Thus goes my legacy. 


From Mike Donnelly (2012-13)


Being President was largely an administrative role, but it did have its high points.  I think the most notable moment for me was the establishment of the Long Range Planning Committee (“LRPC”) segue into the reconstruction of the Pool House. 


The first major action of the LRPC was to run a member survey, and the results showed that by far the most desirable change to the club was the renovation of the pool house.  It has fallen into disarray and was simply unusable.

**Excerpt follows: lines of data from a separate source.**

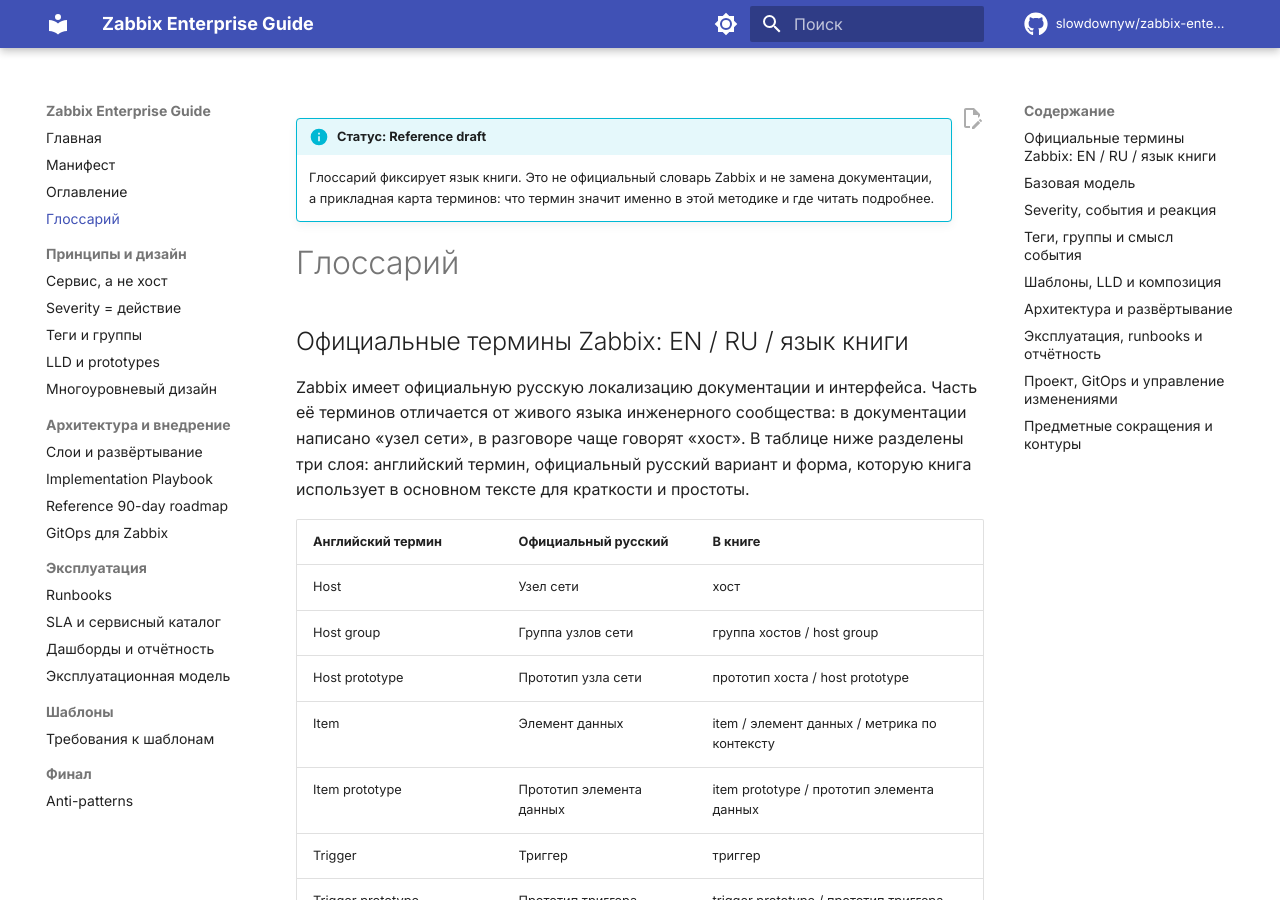
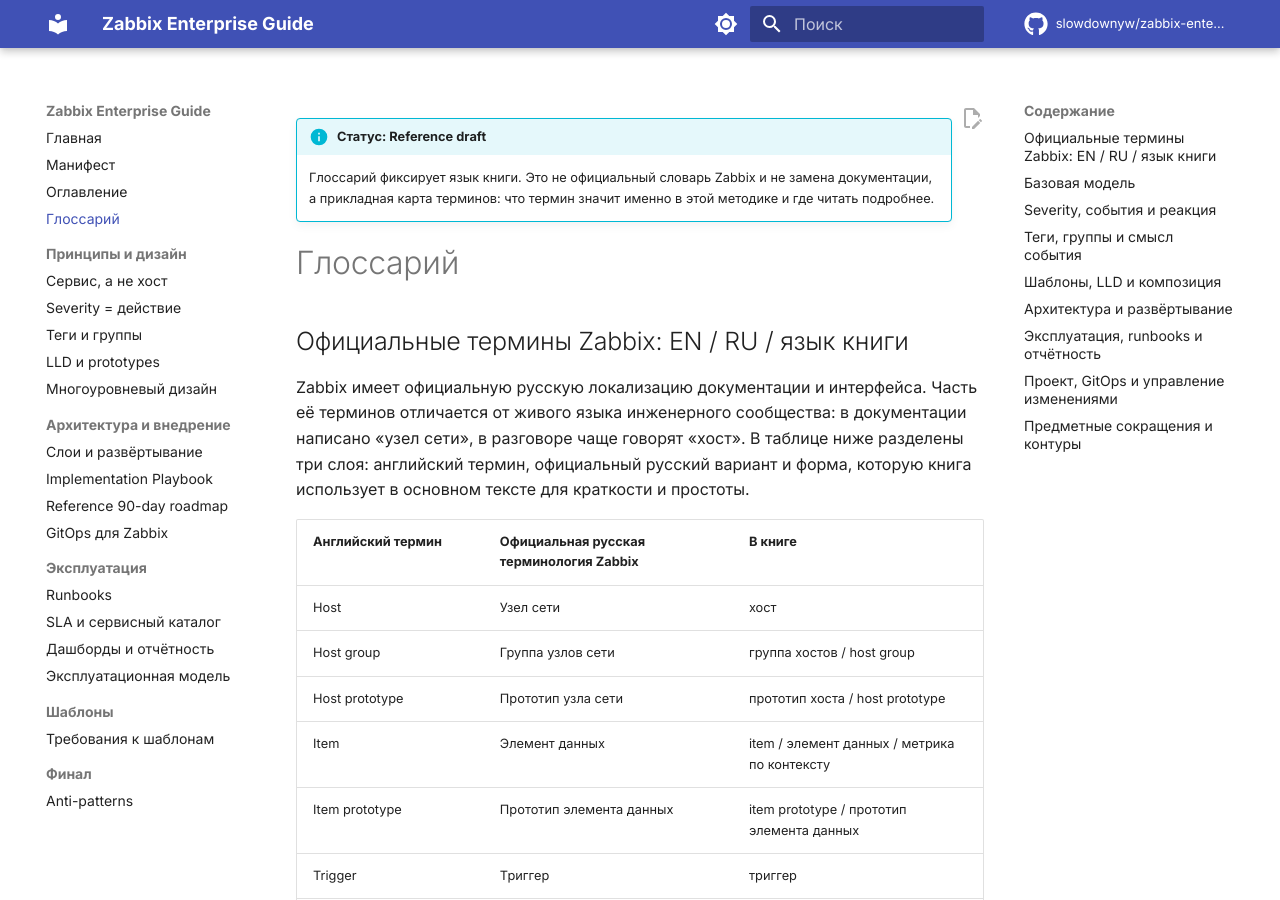
Before and after one commit to slowdownyw/zabbix-enterprise-guide, an MkDocs documentation site: the page built from docs/glossary.md, in a window 1280 px wide and 900 px high. Built offline with MkDocs 1.6.1 and Material for MkDocs 9.7.7, drawn with Linux system fonts in a browser that asks for light colours; comment, search, counter and statistics services are not loaded.

Commit message:
alpha-v04-host-wide

```diff
--- a/docs/glossary.md
+++ b/docs/glossary.md
@@ -7,7 +7,7 @@
 
 Zabbix имеет официальную русскую локализацию документации и интерфейса. Часть её терминов отличается от живого языка инженерного сообщества: в документации написано «узел сети», в разговоре чаще говорят «хост». В таблице ниже разделены три слоя: английский термин, официальный русский вариант и форма, которую книга использует в основном тексте для краткости и простоты.
 
-| Английский термин | Официальный русский | В книге |
+| Английский термин | Официальная русская терминология Zabbix | В книге |
 |---|---|---|
 | Host | Узел сети | хост |
 | Host group | Группа узлов сети | группа хостов / host group |
```
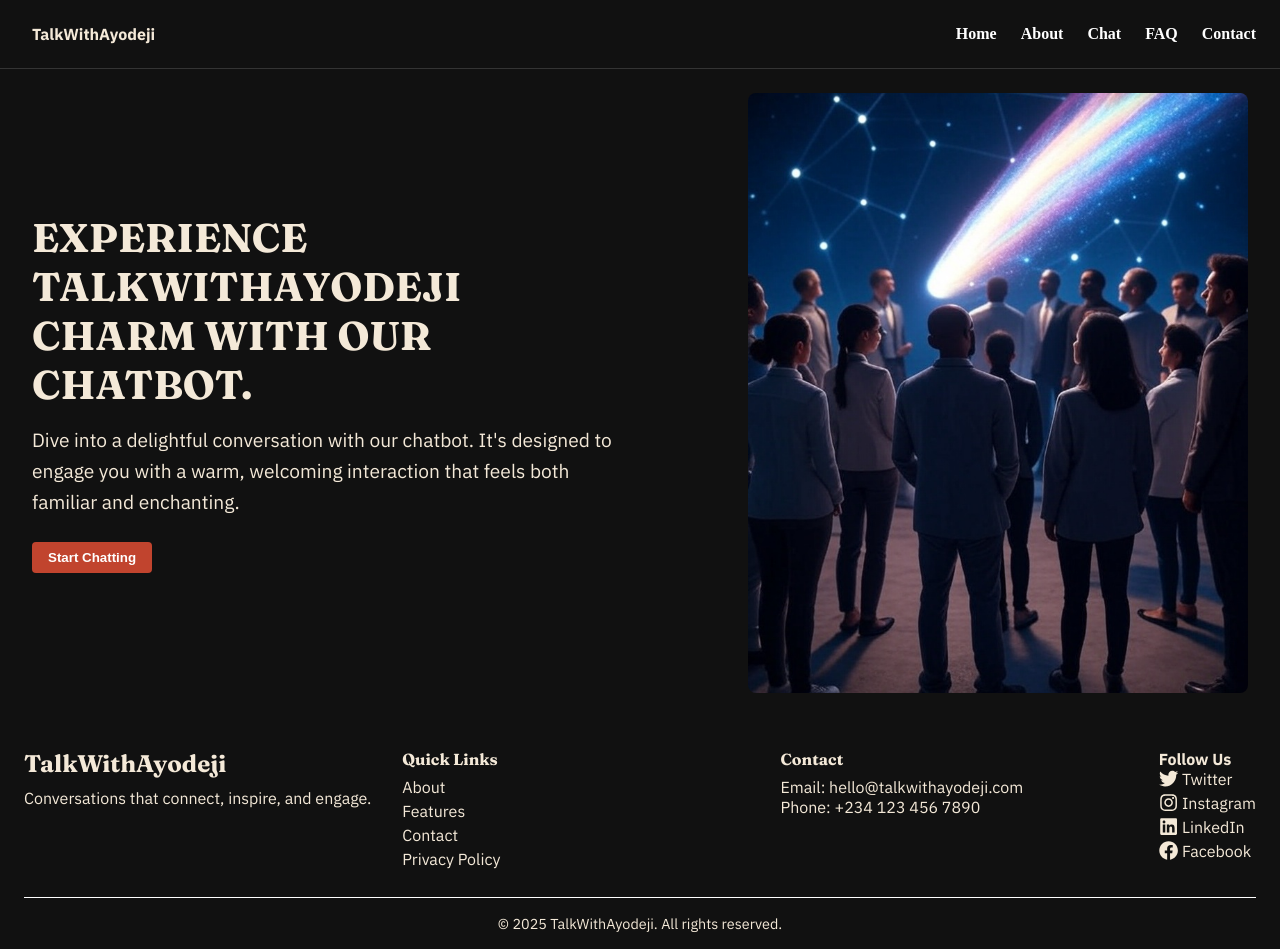
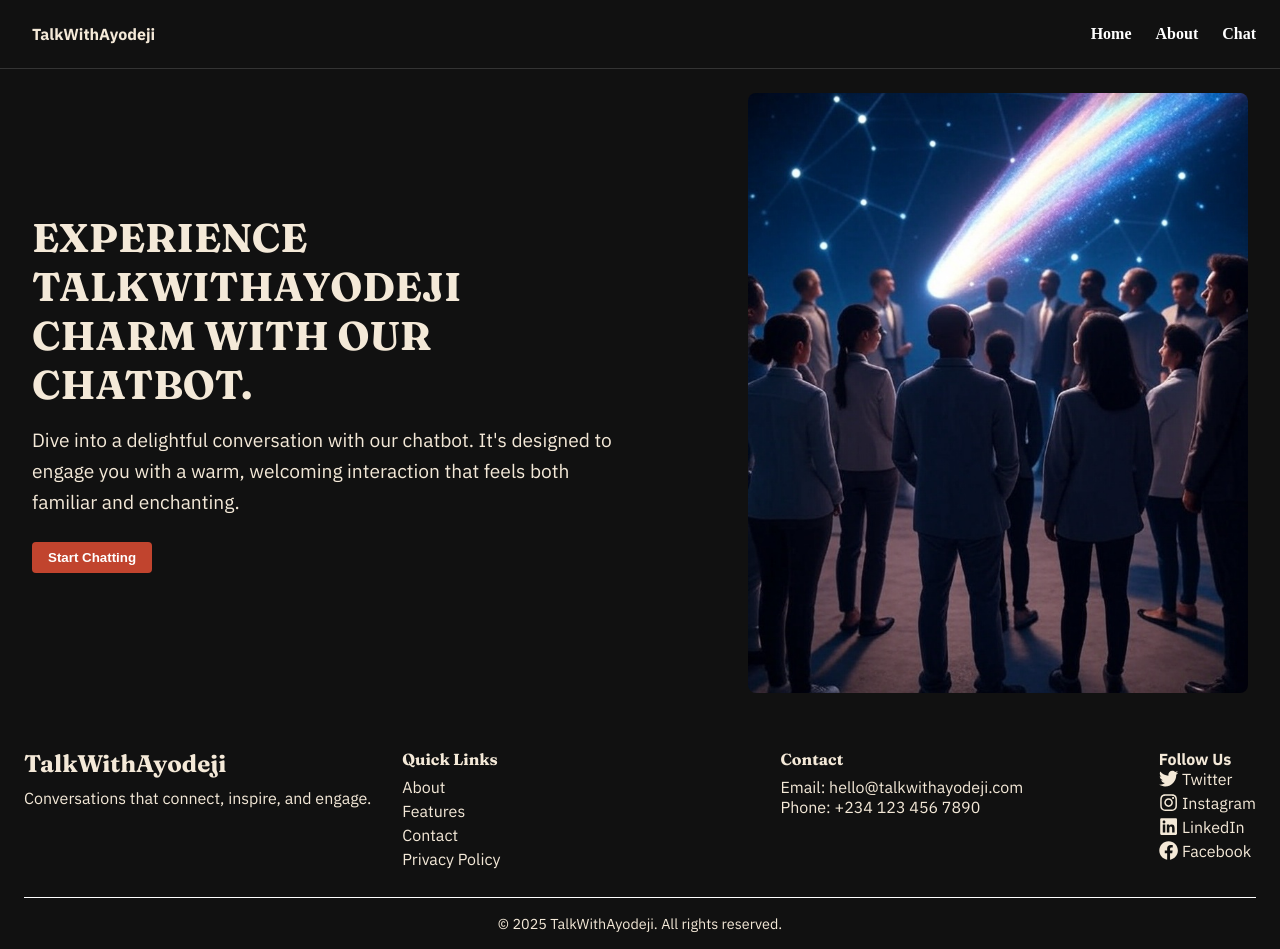
Before and after one commit to exclusiveng/TalkWithAyodeji, a React (Vite) app: page / in a window 1280 px wide. Built offline with nearby package versions, Linux system fonts and the light colour scheme.

Commit message:
removed unused nav links

```diff
--- a/src/components/navbar.tsx
+++ b/src/components/navbar.tsx
@@ -29,12 +29,6 @@ const Navbar = () => {
                     <li className="normal-font-family">
                         <Link to="/chat" onClick={closeMenu}>Chat</Link>
                     </li>
-                    <li className="normal-font-family">
-                        <Link to="/faq" onClick={closeMenu}>FAQ</Link>
-                    </li>
-                    <li className="normal-font-family">
-                        <Link to="/contact" onClick={closeMenu}>Contact</Link>
-                    </li>
                 </ul>
             </div>
         </nav>
```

The Board members agreed to take on the project and we set our on our plan.  We developed an RFP, hired a great architectural firm by the name of PH Architects, and things began falling into place.  PH was able to create an architectural plan that met the needs of all factions of the club – youth programs, various pool activities and most importantly social.  Ultimately, the renovation turned into a complete rebuild, and the end result was just fantastic.  We are very proud how it came out.


From Gary Merjian (2016-19)


With my background in the hospitality business and from my years as VP of the NCFC, I took my 3 years as President from what traditionally an administrative role to a much more hands-on role. I spent many hours at the Club, working with the staff to increase the member experiences and always challenging all staff to think out of the box and wow our members with service. I spearheaded a major landscape renovation of the property with new trees and shrubs around the courts and pool area and sourced and replaced all the lounge chairs and pool chairs after 20 years. I worked closely with the snack bar team, again challenging them to redefine the menu and bring the offerings to a new level. I made sure to have a presence at all major club events and seek members’ thoughts and ideas on what they would like to see the future of the club services grow into.  I brought on Mike Simko as our VP of Operations. We worked as a team pushing the limits of how the club should look and feel, at the same time, grooming Mike to be the great President that he is today. The ultimate reward as President for me was taking over all the detailed planning work of the LRPC regarding the pool house and bringing the building to life. It was bitter sweet being the main point of contact for over 1 year during the actual construction period. We dealt with more obstacles then you can imagine but ultimately it turned out beautiful and game changing for the club. (Editor’s note: Gary was president for four years, rather than the usual two.)



From Dale Carbonier (2004-5)


I had the pleasure to be president of the New Canaan Field Club for the term 2004-2006 having served as treasurer for two previous terms. 

      *. Tom Brown was and continues to be club manager.  He was invaluable to the running of the Field Club.  Karen Stewart ran the office in a friendly and warm manner.  Presidents and board members come and go but Tom and Karen are the staple that held the club together.  Everyone should think what it would be like to have a new boss every two years.  That is what Tom and Karen handle.  They were the two who kept my term to running so smoothly.

     *. The new tennis facility was constructed during my term.  Sally Sweeney and Lauren Bromberg were the two board members who took on the task of working with the architect, John Black Lee, and the construction company to make sure this wonderful building was completed as promised and stayed on schedule.  They deserve the credit.

     *.  Membership was very strong with a one to two year waiting period. 

     *. Sport and social activities were always very successful.

     *. My Board members were extremely conscientious and for the risk of leaving someone out, you know who you are.

      *. My love of the Field Club cannot be stronger.  I have been a member for forty-two years and hope for another forty-two.








Coming: Palmer, Bisbee, Barton